**Task requirements**
Pictures in the records are to be excluded from an otherwise exact copy.

**Data supplied**
########
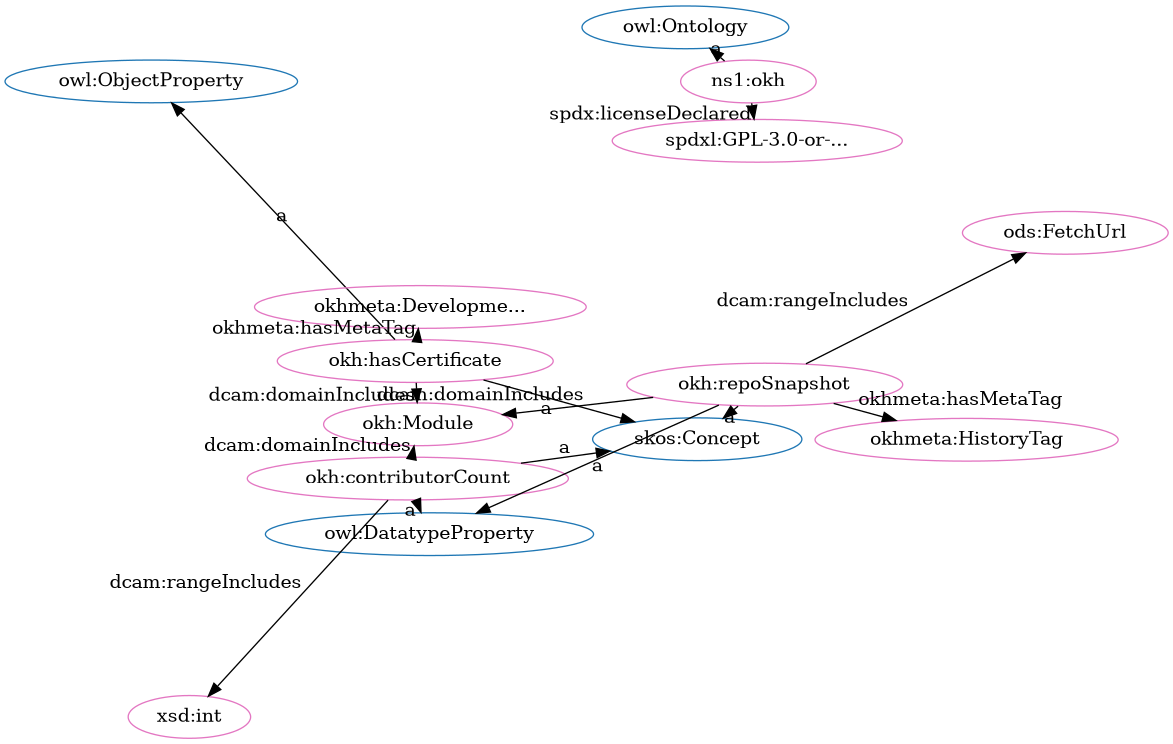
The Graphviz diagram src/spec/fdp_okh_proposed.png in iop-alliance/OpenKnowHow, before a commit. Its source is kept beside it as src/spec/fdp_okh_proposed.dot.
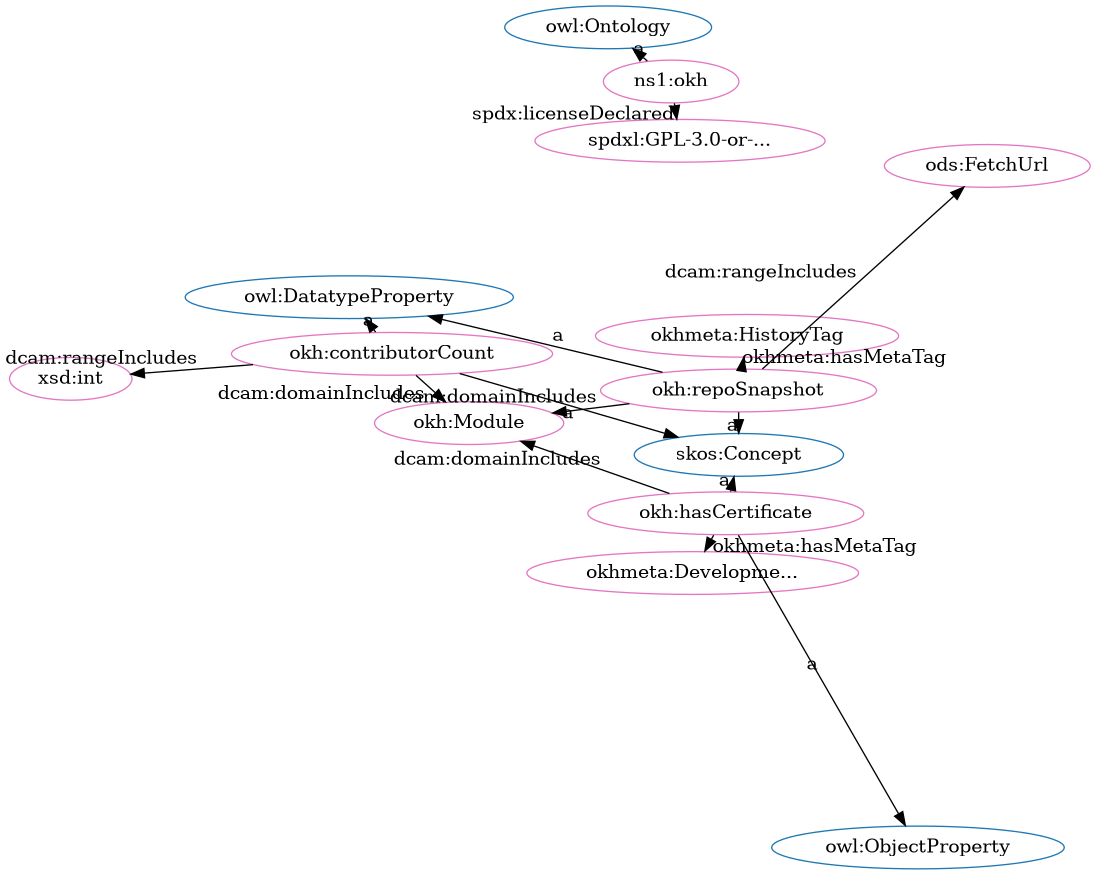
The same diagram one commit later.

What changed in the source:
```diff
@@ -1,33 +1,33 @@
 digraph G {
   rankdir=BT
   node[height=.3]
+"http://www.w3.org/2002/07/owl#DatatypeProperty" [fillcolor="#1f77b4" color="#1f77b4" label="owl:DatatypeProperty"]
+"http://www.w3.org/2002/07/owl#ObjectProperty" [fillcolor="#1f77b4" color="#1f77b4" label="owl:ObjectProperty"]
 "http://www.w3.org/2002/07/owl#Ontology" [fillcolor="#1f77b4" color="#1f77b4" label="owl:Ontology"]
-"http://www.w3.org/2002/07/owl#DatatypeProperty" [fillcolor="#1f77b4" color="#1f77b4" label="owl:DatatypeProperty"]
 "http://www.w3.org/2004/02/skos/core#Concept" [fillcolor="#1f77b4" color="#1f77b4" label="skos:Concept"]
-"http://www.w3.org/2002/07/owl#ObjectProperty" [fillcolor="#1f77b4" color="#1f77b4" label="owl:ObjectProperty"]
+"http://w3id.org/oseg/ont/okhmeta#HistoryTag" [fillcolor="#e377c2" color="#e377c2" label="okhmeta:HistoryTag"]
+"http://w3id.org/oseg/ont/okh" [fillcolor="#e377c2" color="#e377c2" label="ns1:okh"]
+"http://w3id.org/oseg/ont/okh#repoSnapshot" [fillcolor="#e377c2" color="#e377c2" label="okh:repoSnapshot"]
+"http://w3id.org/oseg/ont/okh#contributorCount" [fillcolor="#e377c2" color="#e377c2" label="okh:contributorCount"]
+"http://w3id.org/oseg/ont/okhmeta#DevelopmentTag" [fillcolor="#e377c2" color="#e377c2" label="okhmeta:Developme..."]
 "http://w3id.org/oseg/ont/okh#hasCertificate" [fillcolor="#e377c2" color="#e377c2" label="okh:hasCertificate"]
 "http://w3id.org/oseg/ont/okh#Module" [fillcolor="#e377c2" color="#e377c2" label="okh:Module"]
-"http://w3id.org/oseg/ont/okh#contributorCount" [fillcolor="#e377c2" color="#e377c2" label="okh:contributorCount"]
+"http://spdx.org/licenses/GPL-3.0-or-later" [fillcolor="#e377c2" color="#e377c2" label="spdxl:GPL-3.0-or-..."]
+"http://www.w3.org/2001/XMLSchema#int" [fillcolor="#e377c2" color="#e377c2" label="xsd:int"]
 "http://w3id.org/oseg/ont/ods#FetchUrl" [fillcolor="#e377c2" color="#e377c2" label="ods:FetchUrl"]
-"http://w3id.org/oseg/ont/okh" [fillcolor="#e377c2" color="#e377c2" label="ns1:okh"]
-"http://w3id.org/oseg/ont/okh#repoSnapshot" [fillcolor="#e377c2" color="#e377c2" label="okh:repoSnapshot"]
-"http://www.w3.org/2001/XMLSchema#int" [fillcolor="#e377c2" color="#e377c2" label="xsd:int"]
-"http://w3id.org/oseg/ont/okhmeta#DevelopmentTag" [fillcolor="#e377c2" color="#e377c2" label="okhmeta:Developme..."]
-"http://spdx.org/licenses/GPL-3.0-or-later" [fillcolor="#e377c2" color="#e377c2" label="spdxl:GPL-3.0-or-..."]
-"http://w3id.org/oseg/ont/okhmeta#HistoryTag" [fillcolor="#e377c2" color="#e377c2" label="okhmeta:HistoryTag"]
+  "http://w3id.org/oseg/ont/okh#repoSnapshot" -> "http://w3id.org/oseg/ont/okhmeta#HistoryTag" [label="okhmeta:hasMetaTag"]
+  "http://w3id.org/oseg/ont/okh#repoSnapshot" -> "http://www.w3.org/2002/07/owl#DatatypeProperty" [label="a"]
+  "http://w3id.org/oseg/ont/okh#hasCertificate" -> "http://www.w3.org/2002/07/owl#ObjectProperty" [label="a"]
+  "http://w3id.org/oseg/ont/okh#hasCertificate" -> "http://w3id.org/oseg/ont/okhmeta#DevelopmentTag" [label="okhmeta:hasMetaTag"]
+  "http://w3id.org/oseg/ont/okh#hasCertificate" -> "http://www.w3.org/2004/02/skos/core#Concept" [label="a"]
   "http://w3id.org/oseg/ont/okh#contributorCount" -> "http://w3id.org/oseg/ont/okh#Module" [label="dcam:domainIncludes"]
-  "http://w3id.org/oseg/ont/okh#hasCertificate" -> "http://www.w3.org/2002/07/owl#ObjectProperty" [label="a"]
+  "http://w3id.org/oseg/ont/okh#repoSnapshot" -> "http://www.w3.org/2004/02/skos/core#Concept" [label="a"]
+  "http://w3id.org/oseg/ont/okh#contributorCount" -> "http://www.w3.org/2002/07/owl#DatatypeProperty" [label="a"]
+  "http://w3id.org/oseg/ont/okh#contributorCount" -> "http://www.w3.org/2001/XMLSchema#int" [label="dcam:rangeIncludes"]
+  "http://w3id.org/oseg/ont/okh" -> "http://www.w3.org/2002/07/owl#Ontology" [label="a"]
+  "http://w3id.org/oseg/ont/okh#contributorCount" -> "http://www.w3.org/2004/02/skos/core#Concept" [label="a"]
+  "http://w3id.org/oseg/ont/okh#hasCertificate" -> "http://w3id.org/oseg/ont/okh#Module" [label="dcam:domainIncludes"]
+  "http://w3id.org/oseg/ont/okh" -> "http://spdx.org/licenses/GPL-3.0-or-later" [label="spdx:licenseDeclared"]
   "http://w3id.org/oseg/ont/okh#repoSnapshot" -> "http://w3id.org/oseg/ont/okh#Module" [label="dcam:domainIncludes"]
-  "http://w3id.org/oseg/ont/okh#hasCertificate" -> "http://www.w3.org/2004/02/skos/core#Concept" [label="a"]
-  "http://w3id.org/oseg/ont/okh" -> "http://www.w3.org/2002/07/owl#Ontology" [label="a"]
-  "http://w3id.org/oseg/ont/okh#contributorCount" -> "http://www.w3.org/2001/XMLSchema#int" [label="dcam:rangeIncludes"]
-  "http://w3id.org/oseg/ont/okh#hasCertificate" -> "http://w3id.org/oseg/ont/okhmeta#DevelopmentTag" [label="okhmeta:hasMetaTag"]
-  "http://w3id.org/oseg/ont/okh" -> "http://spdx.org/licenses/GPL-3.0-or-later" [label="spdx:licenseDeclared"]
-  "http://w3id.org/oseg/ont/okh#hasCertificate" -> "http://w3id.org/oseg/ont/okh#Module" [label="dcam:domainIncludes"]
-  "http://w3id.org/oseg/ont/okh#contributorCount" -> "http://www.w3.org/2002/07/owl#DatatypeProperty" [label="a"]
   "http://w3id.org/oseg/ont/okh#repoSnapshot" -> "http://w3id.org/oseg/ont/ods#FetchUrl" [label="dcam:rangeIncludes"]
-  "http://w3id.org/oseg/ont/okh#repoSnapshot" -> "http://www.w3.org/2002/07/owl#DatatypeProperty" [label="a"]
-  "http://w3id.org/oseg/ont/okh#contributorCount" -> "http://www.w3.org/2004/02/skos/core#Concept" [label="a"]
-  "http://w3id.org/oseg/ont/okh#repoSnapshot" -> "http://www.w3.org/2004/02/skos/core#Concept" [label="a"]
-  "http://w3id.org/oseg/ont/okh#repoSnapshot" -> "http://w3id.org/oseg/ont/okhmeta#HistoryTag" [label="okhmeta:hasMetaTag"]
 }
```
########
**Final answer**
The Graphviz diagram src/spec/fdp_okh_proposed.png in iop-alliance/OpenKnowHow, before a commit. Its source is kept beside it as src/spec/fdp_okh_proposed.dot.
The same diagram one commit later.

What changed in the source:
```diff
@@ -1,33 +1,33 @@
 digraph G {
   rankdir=BT
   node[height=.3]
+"http://www.w3.org/2002/07/owl#DatatypeProperty" [fillcolor="#1f77b4" color="#1f77b4" label="owl:DatatypeProperty"]
+"http://www.w3.org/2002/07/owl#ObjectProperty" [fillcolor="#1f77b4" color="#1f77b4" label="owl:ObjectProperty"]
 "http://www.w3.org/2002/07/owl#Ontology" [fillcolor="#1f77b4" color="#1f77b4" label="owl:Ontology"]
-"http://www.w3.org/2002/07/owl#DatatypeProperty" [fillcolor="#1f77b4" color="#1f77b4" label="owl:DatatypeProperty"]
 "http://www.w3.org/2004/02/skos/core#Concept" [fillcolor="#1f77b4" color="#1f77b4" label="skos:Concept"]
-"http://www.w3.org/2002/07/owl#ObjectProperty" [fillcolor="#1f77b4" color="#1f77b4" label="owl:ObjectProperty"]
+"http://w3id.org/oseg/ont/okhmeta#HistoryTag" [fillcolor="#e377c2" color="#e377c2" label="okhmeta:HistoryTag"]
+"http://w3id.org/oseg/ont/okh" [fillcolor="#e377c2" color="#e377c2" label="ns1:okh"]
+"http://w3id.org/oseg/ont/okh#repoSnapshot" [fillcolor="#e377c2" color="#e377c2" label="okh:repoSnapshot"]
+"http://w3id.org/oseg/ont/okh#contributorCount" [fillcolor="#e377c2" color="#e377c2" label="okh:contributorCount"]
+"http://w3id.org/oseg/ont/okhmeta#DevelopmentTag" [fillcolor="#e377c2" color="#e377c2" label="okhmeta:Developme..."]
 "http://w3id.org/oseg/ont/okh#hasCertificate" [fillcolor="#e377c2" color="#e377c2" label="okh:hasCertificate"]
 "http://w3id.org/oseg/ont/okh#Module" [fillcolor="#e377c2" color="#e377c2" label="okh:Module"]
-"http://w3id.org/oseg/ont/okh#contributorCount" [fillcolor="#e377c2" color="#e377c2" label="okh:contributorCount"]
+"http://spdx.org/licenses/GPL-3.0-or-later" [fillcolor="#e377c2" color="#e377c2" label="spdxl:GPL-3.0-or-..."]
+"http://www.w3.org/2001/XMLSchema#int" [fillcolor="#e377c2" color="#e377c2" label="xsd:int"]
 "http://w3id.org/oseg/ont/ods#FetchUrl" [fillcolor="#e377c2" color="#e377c2" label="ods:FetchUrl"]
-"http://w3id.org/oseg/ont/okh" [fillcolor="#e377c2" color="#e377c2" label="ns1:okh"]
-"http://w3id.org/oseg/ont/okh#repoSnapshot" [fillcolor="#e377c2" color="#e377c2" label="okh:repoSnapshot"]
-"http://www.w3.org/2001/XMLSchema#int" [fillcolor="#e377c2" color="#e377c2" label="xsd:int"]
-"http://w3id.org/oseg/ont/okhmeta#DevelopmentTag" [fillcolor="#e377c2" color="#e377c2" label="okhmeta:Developme..."]
-"http://spdx.org/licenses/GPL-3.0-or-later" [fillcolor="#e377c2" color="#e377c2" label="spdxl:GPL-3.0-or-..."]
-"http://w3id.org/oseg/ont/okhmeta#HistoryTag" [fillcolor="#e377c2" color="#e377c2" label="okhmeta:HistoryTag"]
+  "http://w3id.org/oseg/ont/okh#repoSnapshot" -> "http://w3id.org/oseg/ont/okhmeta#HistoryTag" [label="okhmeta:hasMetaTag"]
+  "http://w3id.org/oseg/ont/okh#repoSnapshot" -> "http://www.w3.org/2002/07/owl#DatatypeProperty" [label="a"]
+  "http://w3id.org/oseg/ont/okh#hasCertificate" -> "http://www.w3.org/2002/07/owl#ObjectProperty" [label="a"]
+  "http://w3id.org/oseg/ont/okh#hasCertificate" -> "http://w3id.org/oseg/ont/okhmeta#DevelopmentTag" [label="okhmeta:hasMetaTag"]
+  "http://w3id.org/oseg/ont/okh#hasCertificate" -> "http://www.w3.org/2004/02/skos/core#Concept" [label="a"]
   "http://w3id.org/oseg/ont/okh#contributorCount" -> "http://w3id.org/oseg/ont/okh#Module" [label="dcam:domainIncludes"]
-  "http://w3id.org/oseg/ont/okh#hasCertificate" -> "http://www.w3.org/2002/07/owl#ObjectProperty" [label="a"]
+  "http://w3id.org/oseg/ont/okh#repoSnapshot" -> "http://www.w3.org/2004/02/skos/core#Concept" [label="a"]
+  "http://w3id.org/oseg/ont/okh#contributorCount" -> "http://www.w3.org/2002/07/owl#DatatypeProperty" [label="a"]
+  "http://w3id.org/oseg/ont/okh#contributorCount" -> "http://www.w3.org/2001/XMLSchema#int" [label="dcam:rangeIncludes"]
+  "http://w3id.org/oseg/ont/okh" -> "http://www.w3.org/2002/07/owl#Ontology" [label="a"]
+  "http://w3id.org/oseg/ont/okh#contributorCount" -> "http://www.w3.org/2004/02/skos/core#Concept" [label="a"]
+  "http://w3id.org/oseg/ont/okh#hasCertificate" -> "http://w3id.org/oseg/ont/okh#Module" [label="dcam:domainIncludes"]
+  "http://w3id.org/oseg/ont/okh" -> "http://spdx.org/licenses/GPL-3.0-or-later" [label="spdx:licenseDeclared"]
   "http://w3id.org/oseg/ont/okh#repoSnapshot" -> "http://w3id.org/oseg/ont/okh#Module" [label="dcam:domainIncludes"]
-  "http://w3id.org/oseg/ont/okh#hasCertificate" -> "http://www.w3.org/2004/02/skos/core#Concept" [label="a"]
-  "http://w3id.org/oseg/ont/okh" -> "http://www.w3.org/2002/07/owl#Ontology" [label="a"]
-  "http://w3id.org/oseg/ont/okh#contributorCount" -> "http://www.w3.org/2001/XMLSchema#int" [label="dcam:rangeIncludes"]
-  "http://w3id.org/oseg/ont/okh#hasCertificate" -> "http://w3id.org/oseg/ont/okhmeta#DevelopmentTag" [label="okhmeta:hasMetaTag"]
-  "http://w3id.org/oseg/ont/okh" -> "http://spdx.org/licenses/GPL-3.0-or-later" [label="spdx:licenseDeclared"]
-  "http://w3id.org/oseg/ont/okh#hasCertificate" -> "http://w3id.org/oseg/ont/okh#Module" [label="dcam:domainIncludes"]
-  "http://w3id.org/oseg/ont/okh#contributorCount" -> "http://www.w3.org/2002/07/owl#DatatypeProperty" [label="a"]
   "http://w3id.org/oseg/ont/okh#repoSnapshot" -> "http://w3id.org/oseg/ont/ods#FetchUrl" [label="dcam:rangeIncludes"]
-  "http://w3id.org/oseg/ont/okh#repoSnapshot" -> "http://www.w3.org/2002/07/owl#DatatypeProperty" [label="a"]
-  "http://w3id.org/oseg/ont/okh#contributorCount" -> "http://www.w3.org/2004/02/skos/core#Concept" [label="a"]
-  "http://w3id.org/oseg/ont/okh#repoSnapshot" -> "http://www.w3.org/2004/02/skos/core#Concept" [label="a"]
-  "http://w3id.org/oseg/ont/okh#repoSnapshot" -> "http://w3id.org/oseg/ont/okhmeta#HistoryTag" [label="okhmeta:hasMetaTag"]
 }
```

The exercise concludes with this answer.